**DIRECTIONS**
Down to the last line, set down the material below exactly; skip the pictures.

**GIVEN INFORMATION**
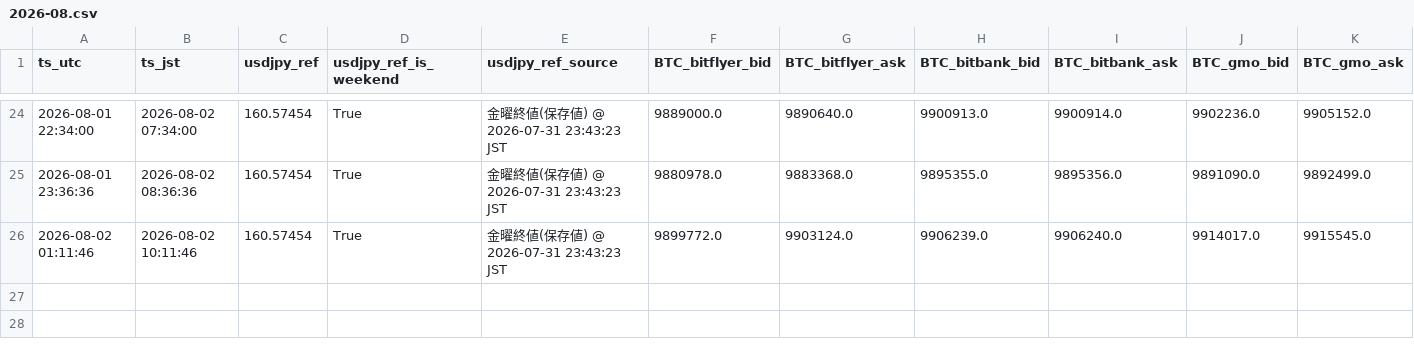
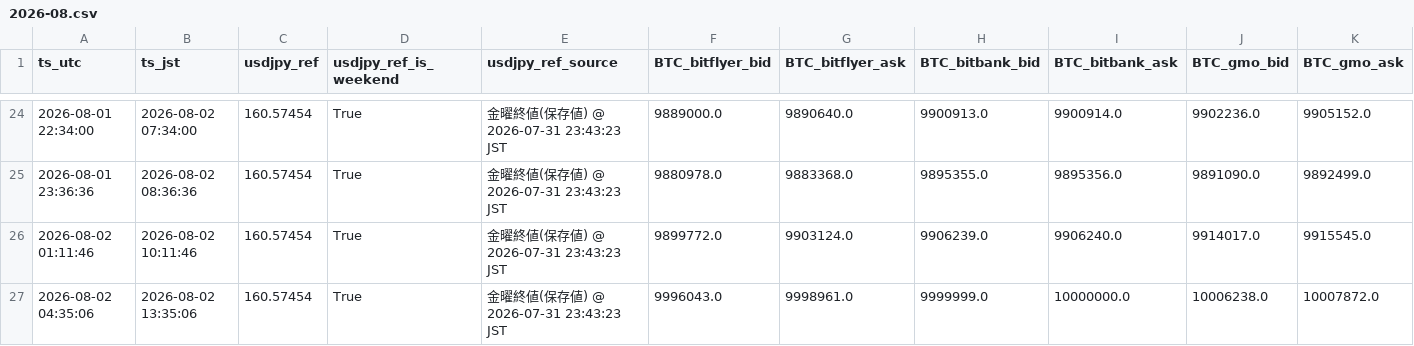
Before and after one commit to buzzsonic/base-lab, a CSV file: spread-logger/data/2026-08.csv, drawn as a sheet; only a part is shown, gaps mark what is left out; rows hold the shown columns only; the diff names each change by its address in the sheet, - before the commit and + after, or states it on an @@ line.

```diff
--- a/spread-logger/data/2026-08.csv
+++ b/spread-logger/data/2026-08.csv
+row 27: 2026-08-02 04:35:06 | 2026-08-02 13:35:06 | 160.57454 | True | 金曜終値(保存値) @ 2026-07-31 23:43:23 JST | 9996043.0 | 9998961.0 | 9999999.0 | 10000000.0 | 10006238.0 | 10007872.0
```
Also changed, not shown: 1 other file.
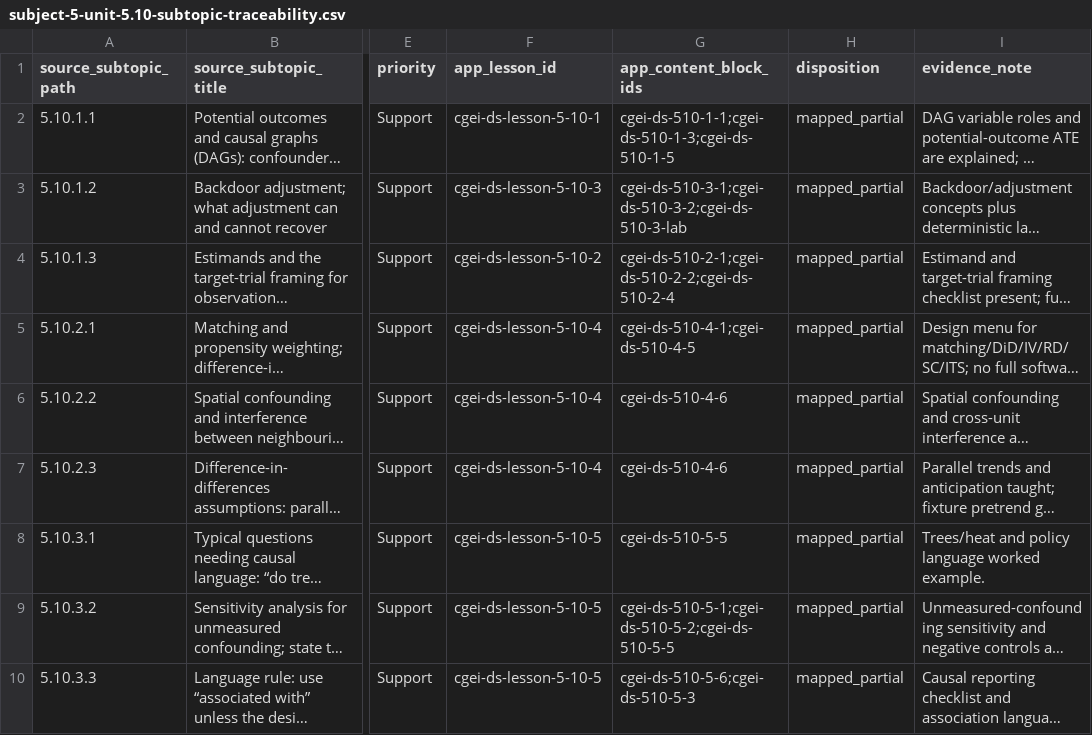
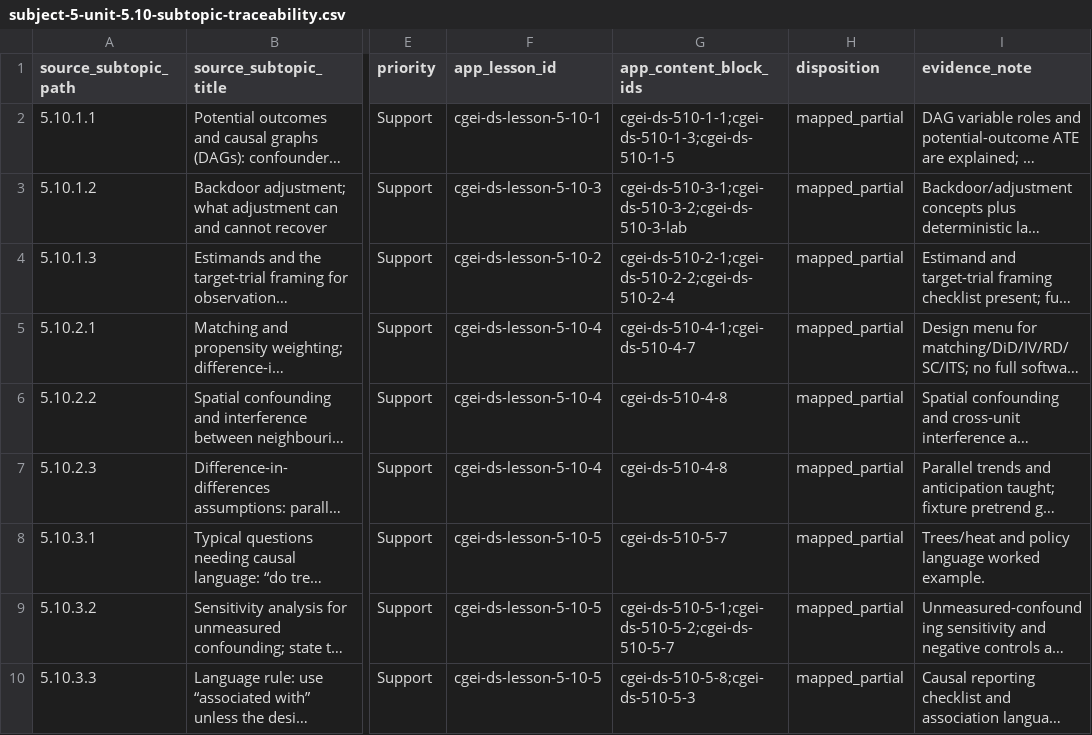
Before and after one commit to musab-shahid/my-study, a CSV file: docs/cgei/subject-5-unit-5.10-subtopic-traceability.csv, drawn as a sheet; only a part is shown, gaps mark what is left out; long unchanged cells end in …; the diff names each change by its address in the sheet, - before the commit and + after, or states it on an @@ line.

Commit message:
fix(cgei): dedupe Unit 5.10 content block IDs

```diff
--- a/docs/cgei/subject-5-unit-5.10-subtopic-traceability.csv
+++ b/docs/cgei/subject-5-unit-5.10-subtopic-traceability.csv
-G5 (app_content_block_ids): cgei-ds-510-4-1;cgei-ds-510-4-5
+G5 (app_content_block_ids): cgei-ds-510-4-1;cgei-ds-510-4-7
-G6:G7 (app_content_block_ids): cgei-ds-510-4-6
+G6:G7 (app_content_block_ids): cgei-ds-510-4-8
-G8 (app_content_block_ids): cgei-ds-510-5-5
+G8 (app_content_block_ids): cgei-ds-510-5-7
-G9 (app_content_block_ids): cgei-ds-510-5-1;cgei-ds-510-5-2;cgei-ds-510-5-5
+G9 (app_content_block_ids): cgei-ds-510-5-1;cgei-ds-510-5-2;cgei-ds-510-5-7
-G10 (app_content_block_ids): cgei-ds-510-5-6;cgei-ds-510-5-3
+G10 (app_content_block_ids): cgei-ds-510-5-8;cgei-ds-510-5-3
```
Also changed, not shown: 1 other file.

**ANSWER SPACE**
Before and after one commit to buzzsonic/base-lab, a CSV file: spread-logger/data/2026-08.csv, drawn as a sheet; only a part is shown, gaps mark what is left out; rows hold the shown columns only; the diff names each change by its address in the sheet, - before the commit and + after, or states it on an @@ line.

```diff
--- a/spread-logger/data/2026-08.csv
+++ b/spread-logger/data/2026-08.csv
+row 27: 2026-08-02 04:35:06 | 2026-08-02 13:35:06 | 160.57454 | True | 金曜終値(保存値) @ 2026-07-31 23:43:23 JST | 9996043.0 | 9998961.0 | 9999999.0 | 10000000.0 | 10006238.0 | 10007872.0
```
Also changed, not shown: 1 other file.
Before and after one commit to musab-shahid/my-study, a CSV file: docs/cgei/subject-5-unit-5.10-subtopic-traceability.csv, drawn as a sheet; only a part is shown, gaps mark what is left out; long unchanged cells end in …; the diff names each change by its address in the sheet, - before the commit and + after, or states it on an @@ line.

Commit message:
fix(cgei): dedupe Unit 5.10 content block IDs

```diff
--- a/docs/cgei/subject-5-unit-5.10-subtopic-traceability.csv
+++ b/docs/cgei/subject-5-unit-5.10-subtopic-traceability.csv
-G5 (app_content_block_ids): cgei-ds-510-4-1;cgei-ds-510-4-5
+G5 (app_content_block_ids): cgei-ds-510-4-1;cgei-ds-510-4-7
-G6:G7 (app_content_block_ids): cgei-ds-510-4-6
+G6:G7 (app_content_block_ids): cgei-ds-510-4-8
-G8 (app_content_block_ids): cgei-ds-510-5-5
+G8 (app_content_block_ids): cgei-ds-510-5-7
-G9 (app_content_block_ids): cgei-ds-510-5-1;cgei-ds-510-5-2;cgei-ds-510-5-5
+G9 (app_content_block_ids): cgei-ds-510-5-1;cgei-ds-510-5-2;cgei-ds-510-5-7
-G10 (app_content_block_ids): cgei-ds-510-5-6;cgei-ds-510-5-3
+G10 (app_content_block_ids): cgei-ds-510-5-8;cgei-ds-510-5-3
```
Also changed, not shown: 1 other file.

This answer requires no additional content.